## [About this exercise]
The expected result is every line of the records, printed exactly.

^^^^

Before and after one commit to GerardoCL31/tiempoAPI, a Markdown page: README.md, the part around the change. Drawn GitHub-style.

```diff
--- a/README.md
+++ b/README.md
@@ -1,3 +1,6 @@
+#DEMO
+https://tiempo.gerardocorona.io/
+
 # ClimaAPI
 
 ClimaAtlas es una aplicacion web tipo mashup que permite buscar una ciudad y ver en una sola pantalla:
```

^^^^

## [Task output]
Before and after one commit to GerardoCL31/tiempoAPI, a Markdown page: README.md, the part around the change. Drawn GitHub-style.

```diff
--- a/README.md
+++ b/README.md
@@ -1,3 +1,6 @@
+#DEMO
+https://tiempo.gerardocorona.io/
+
 # ClimaAPI
 
 ClimaAtlas es una aplicacion web tipo mashup que permite buscar una ciudad y ver en una sola pantalla:
```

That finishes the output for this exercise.